[ASSIGNED TASK]
Output all of the entries exactly as they are given.

(Web document revisions)
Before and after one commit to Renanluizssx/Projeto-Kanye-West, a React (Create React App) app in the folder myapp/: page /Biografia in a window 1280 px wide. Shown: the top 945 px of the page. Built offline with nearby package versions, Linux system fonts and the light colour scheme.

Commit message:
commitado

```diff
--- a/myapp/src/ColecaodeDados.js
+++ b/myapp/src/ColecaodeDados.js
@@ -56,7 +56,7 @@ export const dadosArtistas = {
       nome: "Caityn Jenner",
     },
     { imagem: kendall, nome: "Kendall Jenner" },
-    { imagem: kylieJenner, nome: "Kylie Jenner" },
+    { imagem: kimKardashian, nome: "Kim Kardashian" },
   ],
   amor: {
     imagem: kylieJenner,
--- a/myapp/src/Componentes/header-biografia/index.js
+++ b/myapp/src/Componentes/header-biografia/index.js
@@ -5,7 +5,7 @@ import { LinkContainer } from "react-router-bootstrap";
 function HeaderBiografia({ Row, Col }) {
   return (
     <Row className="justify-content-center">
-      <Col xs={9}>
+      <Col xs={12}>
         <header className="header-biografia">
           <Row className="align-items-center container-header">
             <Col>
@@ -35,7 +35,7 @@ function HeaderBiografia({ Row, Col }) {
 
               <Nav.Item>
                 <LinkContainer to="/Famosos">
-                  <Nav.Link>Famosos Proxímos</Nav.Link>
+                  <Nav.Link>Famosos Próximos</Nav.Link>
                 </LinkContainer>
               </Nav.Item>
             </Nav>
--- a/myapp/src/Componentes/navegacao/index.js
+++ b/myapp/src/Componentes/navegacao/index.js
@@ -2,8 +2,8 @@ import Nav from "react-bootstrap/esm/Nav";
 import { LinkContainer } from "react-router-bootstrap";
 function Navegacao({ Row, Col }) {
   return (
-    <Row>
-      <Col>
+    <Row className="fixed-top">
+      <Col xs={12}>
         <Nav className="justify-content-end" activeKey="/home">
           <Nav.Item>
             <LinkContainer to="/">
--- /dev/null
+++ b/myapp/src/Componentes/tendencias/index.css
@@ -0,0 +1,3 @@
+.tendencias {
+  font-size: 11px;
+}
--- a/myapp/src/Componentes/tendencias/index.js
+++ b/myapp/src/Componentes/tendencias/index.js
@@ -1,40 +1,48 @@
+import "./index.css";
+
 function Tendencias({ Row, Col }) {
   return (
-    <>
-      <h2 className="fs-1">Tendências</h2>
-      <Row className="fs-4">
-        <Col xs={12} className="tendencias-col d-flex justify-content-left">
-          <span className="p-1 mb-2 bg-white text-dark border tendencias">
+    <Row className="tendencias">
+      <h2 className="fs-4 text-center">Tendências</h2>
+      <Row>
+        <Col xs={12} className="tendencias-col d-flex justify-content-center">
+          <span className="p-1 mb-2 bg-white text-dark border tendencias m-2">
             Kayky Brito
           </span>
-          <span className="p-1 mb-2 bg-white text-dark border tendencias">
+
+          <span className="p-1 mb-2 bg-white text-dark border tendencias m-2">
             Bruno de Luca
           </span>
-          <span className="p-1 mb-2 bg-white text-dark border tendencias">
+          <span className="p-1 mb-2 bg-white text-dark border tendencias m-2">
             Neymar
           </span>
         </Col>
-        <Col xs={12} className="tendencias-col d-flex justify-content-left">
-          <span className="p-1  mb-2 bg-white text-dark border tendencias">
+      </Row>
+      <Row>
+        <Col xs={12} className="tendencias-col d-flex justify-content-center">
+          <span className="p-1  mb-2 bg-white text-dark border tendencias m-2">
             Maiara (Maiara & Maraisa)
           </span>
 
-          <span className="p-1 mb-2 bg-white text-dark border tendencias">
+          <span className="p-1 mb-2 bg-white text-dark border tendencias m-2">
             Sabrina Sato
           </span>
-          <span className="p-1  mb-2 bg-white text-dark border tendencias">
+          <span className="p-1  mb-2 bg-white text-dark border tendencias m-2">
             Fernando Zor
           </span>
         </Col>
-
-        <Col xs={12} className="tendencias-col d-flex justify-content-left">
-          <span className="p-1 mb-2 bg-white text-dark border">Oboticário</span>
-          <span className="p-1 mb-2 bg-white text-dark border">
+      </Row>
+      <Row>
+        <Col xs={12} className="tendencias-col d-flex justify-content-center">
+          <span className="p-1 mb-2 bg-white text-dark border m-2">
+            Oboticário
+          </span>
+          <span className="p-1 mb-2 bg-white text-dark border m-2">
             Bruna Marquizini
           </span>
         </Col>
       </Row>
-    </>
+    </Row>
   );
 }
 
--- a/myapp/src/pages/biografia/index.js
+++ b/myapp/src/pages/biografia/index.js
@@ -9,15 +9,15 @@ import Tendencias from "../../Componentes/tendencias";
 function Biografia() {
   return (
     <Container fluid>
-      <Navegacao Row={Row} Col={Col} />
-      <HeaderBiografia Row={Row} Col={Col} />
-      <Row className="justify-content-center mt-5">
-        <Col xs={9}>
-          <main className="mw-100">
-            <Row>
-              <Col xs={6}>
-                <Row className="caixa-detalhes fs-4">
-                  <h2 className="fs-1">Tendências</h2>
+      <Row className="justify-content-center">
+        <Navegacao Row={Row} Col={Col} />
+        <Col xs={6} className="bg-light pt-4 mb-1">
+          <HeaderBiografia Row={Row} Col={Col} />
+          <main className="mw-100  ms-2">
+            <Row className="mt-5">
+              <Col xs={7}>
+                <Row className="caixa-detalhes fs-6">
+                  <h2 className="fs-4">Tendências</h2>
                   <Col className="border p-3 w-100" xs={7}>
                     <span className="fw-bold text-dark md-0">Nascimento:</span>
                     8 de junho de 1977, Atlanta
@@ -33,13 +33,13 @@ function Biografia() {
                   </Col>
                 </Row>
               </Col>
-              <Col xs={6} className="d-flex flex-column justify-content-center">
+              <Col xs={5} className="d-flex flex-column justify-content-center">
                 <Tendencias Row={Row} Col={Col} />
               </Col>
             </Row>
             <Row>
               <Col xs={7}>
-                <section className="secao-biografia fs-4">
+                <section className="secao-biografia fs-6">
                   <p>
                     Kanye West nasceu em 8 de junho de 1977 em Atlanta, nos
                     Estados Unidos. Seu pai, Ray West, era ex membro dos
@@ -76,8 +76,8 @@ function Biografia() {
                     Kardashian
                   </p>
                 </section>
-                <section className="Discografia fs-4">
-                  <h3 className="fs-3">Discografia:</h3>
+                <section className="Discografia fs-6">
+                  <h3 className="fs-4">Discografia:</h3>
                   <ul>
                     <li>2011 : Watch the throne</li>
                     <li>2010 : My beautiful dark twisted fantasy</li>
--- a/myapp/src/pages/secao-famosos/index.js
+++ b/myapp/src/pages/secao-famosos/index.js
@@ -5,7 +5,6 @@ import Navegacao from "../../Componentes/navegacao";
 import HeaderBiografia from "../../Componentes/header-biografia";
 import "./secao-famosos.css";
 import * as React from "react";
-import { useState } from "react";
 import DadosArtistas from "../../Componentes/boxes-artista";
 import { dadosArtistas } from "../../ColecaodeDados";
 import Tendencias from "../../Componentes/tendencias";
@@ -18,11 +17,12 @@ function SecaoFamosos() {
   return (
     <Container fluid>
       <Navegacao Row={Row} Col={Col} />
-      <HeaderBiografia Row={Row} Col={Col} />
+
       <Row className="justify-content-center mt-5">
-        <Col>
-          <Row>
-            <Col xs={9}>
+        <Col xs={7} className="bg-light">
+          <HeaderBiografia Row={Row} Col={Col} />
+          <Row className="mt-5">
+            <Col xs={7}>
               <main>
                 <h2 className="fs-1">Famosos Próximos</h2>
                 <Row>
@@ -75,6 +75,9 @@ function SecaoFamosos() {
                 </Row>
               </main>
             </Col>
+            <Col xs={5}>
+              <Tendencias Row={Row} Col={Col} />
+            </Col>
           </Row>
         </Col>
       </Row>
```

[ANSWER FOR THE TASK]
Before and after one commit to Renanluizssx/Projeto-Kanye-West, a React (Create React App) app in the folder myapp/: page /Biografia in a window 1280 px wide. Shown: the top 945 px of the page. Built offline with nearby package versions, Linux system fonts and the light colour scheme.

Commit message:
commitado

```diff
--- a/myapp/src/ColecaodeDados.js
+++ b/myapp/src/ColecaodeDados.js
@@ -56,7 +56,7 @@ export const dadosArtistas = {
       nome: "Caityn Jenner",
     },
     { imagem: kendall, nome: "Kendall Jenner" },
-    { imagem: kylieJenner, nome: "Kylie Jenner" },
+    { imagem: kimKardashian, nome: "Kim Kardashian" },
   ],
   amor: {
     imagem: kylieJenner,
--- a/myapp/src/Componentes/header-biografia/index.js
+++ b/myapp/src/Componentes/header-biografia/index.js
@@ -5,7 +5,7 @@ import { LinkContainer } from "react-router-bootstrap";
 function HeaderBiografia({ Row, Col }) {
   return (
     <Row className="justify-content-center">
-      <Col xs={9}>
+      <Col xs={12}>
         <header className="header-biografia">
           <Row className="align-items-center container-header">
             <Col>
@@ -35,7 +35,7 @@ function HeaderBiografia({ Row, Col }) {
 
               <Nav.Item>
                 <LinkContainer to="/Famosos">
-                  <Nav.Link>Famosos Proxímos</Nav.Link>
+                  <Nav.Link>Famosos Próximos</Nav.Link>
                 </LinkContainer>
               </Nav.Item>
             </Nav>
--- a/myapp/src/Componentes/navegacao/index.js
+++ b/myapp/src/Componentes/navegacao/index.js
@@ -2,8 +2,8 @@ import Nav from "react-bootstrap/esm/Nav";
 import { LinkContainer } from "react-router-bootstrap";
 function Navegacao({ Row, Col }) {
   return (
-    <Row>
-      <Col>
+    <Row className="fixed-top">
+      <Col xs={12}>
         <Nav className="justify-content-end" activeKey="/home">
           <Nav.Item>
             <LinkContainer to="/">
--- /dev/null
+++ b/myapp/src/Componentes/tendencias/index.css
@@ -0,0 +1,3 @@
+.tendencias {
+  font-size: 11px;
+}
--- a/myapp/src/Componentes/tendencias/index.js
+++ b/myapp/src/Componentes/tendencias/index.js
@@ -1,40 +1,48 @@
+import "./index.css";
+
 function Tendencias({ Row, Col }) {
   return (
-    <>
-      <h2 className="fs-1">Tendências</h2>
-      <Row className="fs-4">
-        <Col xs={12} className="tendencias-col d-flex justify-content-left">
-          <span className="p-1 mb-2 bg-white text-dark border tendencias">
+    <Row className="tendencias">
+      <h2 className="fs-4 text-center">Tendências</h2>
+      <Row>
+        <Col xs={12} className="tendencias-col d-flex justify-content-center">
+          <span className="p-1 mb-2 bg-white text-dark border tendencias m-2">
             Kayky Brito
           </span>
-          <span className="p-1 mb-2 bg-white text-dark border tendencias">
+
+          <span className="p-1 mb-2 bg-white text-dark border tendencias m-2">
             Bruno de Luca
           </span>
-          <span className="p-1 mb-2 bg-white text-dark border tendencias">
+          <span className="p-1 mb-2 bg-white text-dark border tendencias m-2">
             Neymar
           </span>
         </Col>
-        <Col xs={12} className="tendencias-col d-flex justify-content-left">
-          <span className="p-1  mb-2 bg-white text-dark border tendencias">
+      </Row>
+      <Row>
+        <Col xs={12} className="tendencias-col d-flex justify-content-center">
+          <span className="p-1  mb-2 bg-white text-dark border tendencias m-2">
             Maiara (Maiara & Maraisa)
           </span>
 
-          <span className="p-1 mb-2 bg-white text-dark border tendencias">
+          <span className="p-1 mb-2 bg-white text-dark border tendencias m-2">
             Sabrina Sato
           </span>
-          <span className="p-1  mb-2 bg-white text-dark border tendencias">
+          <span className="p-1  mb-2 bg-white text-dark border tendencias m-2">
             Fernando Zor
           </span>
         </Col>
-
-        <Col xs={12} className="tendencias-col d-flex justify-content-left">
-          <span className="p-1 mb-2 bg-white text-dark border">Oboticário</span>
-          <span className="p-1 mb-2 bg-white text-dark border">
+      </Row>
+      <Row>
+        <Col xs={12} className="tendencias-col d-flex justify-content-center">
+          <span className="p-1 mb-2 bg-white text-dark border m-2">
+            Oboticário
+          </span>
+          <span className="p-1 mb-2 bg-white text-dark border m-2">
             Bruna Marquizini
           </span>
         </Col>
       </Row>
-    </>
+    </Row>
   );
 }
 
--- a/myapp/src/pages/biografia/index.js
+++ b/myapp/src/pages/biografia/index.js
@@ -9,15 +9,15 @@ import Tendencias from "../../Componentes/tendencias";
 function Biografia() {
   return (
     <Container fluid>
-      <Navegacao Row={Row} Col={Col} />
-      <HeaderBiografia Row={Row} Col={Col} />
-      <Row className="justify-content-center mt-5">
-        <Col xs={9}>
-          <main className="mw-100">
-            <Row>
-              <Col xs={6}>
-                <Row className="caixa-detalhes fs-4">
-                  <h2 className="fs-1">Tendências</h2>
+      <Row className="justify-content-center">
+        <Navegacao Row={Row} Col={Col} />
+        <Col xs={6} className="bg-light pt-4 mb-1">
+          <HeaderBiografia Row={Row} Col={Col} />
+          <main className="mw-100  ms-2">
+            <Row className="mt-5">
+              <Col xs={7}>
+                <Row className="caixa-detalhes fs-6">
+                  <h2 className="fs-4">Tendências</h2>
                   <Col className="border p-3 w-100" xs={7}>
                     <span className="fw-bold text-dark md-0">Nascimento:</span>
                     8 de junho de 1977, Atlanta
@@ -33,13 +33,13 @@ function Biografia() {
                   </Col>
                 </Row>
               </Col>
-              <Col xs={6} className="d-flex flex-column justify-content-center">
+              <Col xs={5} className="d-flex flex-column justify-content-center">
                 <Tendencias Row={Row} Col={Col} />
               </Col>
             </Row>
             <Row>
               <Col xs={7}>
-                <section className="secao-biografia fs-4">
+                <section className="secao-biografia fs-6">
                   <p>
                     Kanye West nasceu em 8 de junho de 1977 em Atlanta, nos
                     Estados Unidos. Seu pai, Ray West, era ex membro dos
@@ -76,8 +76,8 @@ function Biografia() {
                     Kardashian
                   </p>
                 </section>
-                <section className="Discografia fs-4">
-                  <h3 className="fs-3">Discografia:</h3>
+                <section className="Discografia fs-6">
+                  <h3 className="fs-4">Discografia:</h3>
                   <ul>
                     <li>2011 : Watch the throne</li>
                     <li>2010 : My beautiful dark twisted fantasy</li>
--- a/myapp/src/pages/secao-famosos/index.js
+++ b/myapp/src/pages/secao-famosos/index.js
@@ -5,7 +5,6 @@ import Navegacao from "../../Componentes/navegacao";
 import HeaderBiografia from "../../Componentes/header-biografia";
 import "./secao-famosos.css";
 import * as React from "react";
-import { useState } from "react";
 import DadosArtistas from "../../Componentes/boxes-artista";
 import { dadosArtistas } from "../../ColecaodeDados";
 import Tendencias from "../../Componentes/tendencias";
@@ -18,11 +17,12 @@ function SecaoFamosos() {
   return (
     <Container fluid>
       <Navegacao Row={Row} Col={Col} />
-      <HeaderBiografia Row={Row} Col={Col} />
+
       <Row className="justify-content-center mt-5">
-        <Col>
-          <Row>
-            <Col xs={9}>
+        <Col xs={7} className="bg-light">
+          <HeaderBiografia Row={Row} Col={Col} />
+          <Row className="mt-5">
+            <Col xs={7}>
               <main>
                 <h2 className="fs-1">Famosos Próximos</h2>
                 <Row>
@@ -75,6 +75,9 @@ function SecaoFamosos() {
                 </Row>
               </main>
             </Col>
+            <Col xs={5}>
+              <Tendencias Row={Row} Col={Col} />
+            </Col>
           </Row>
         </Col>
       </Row>
```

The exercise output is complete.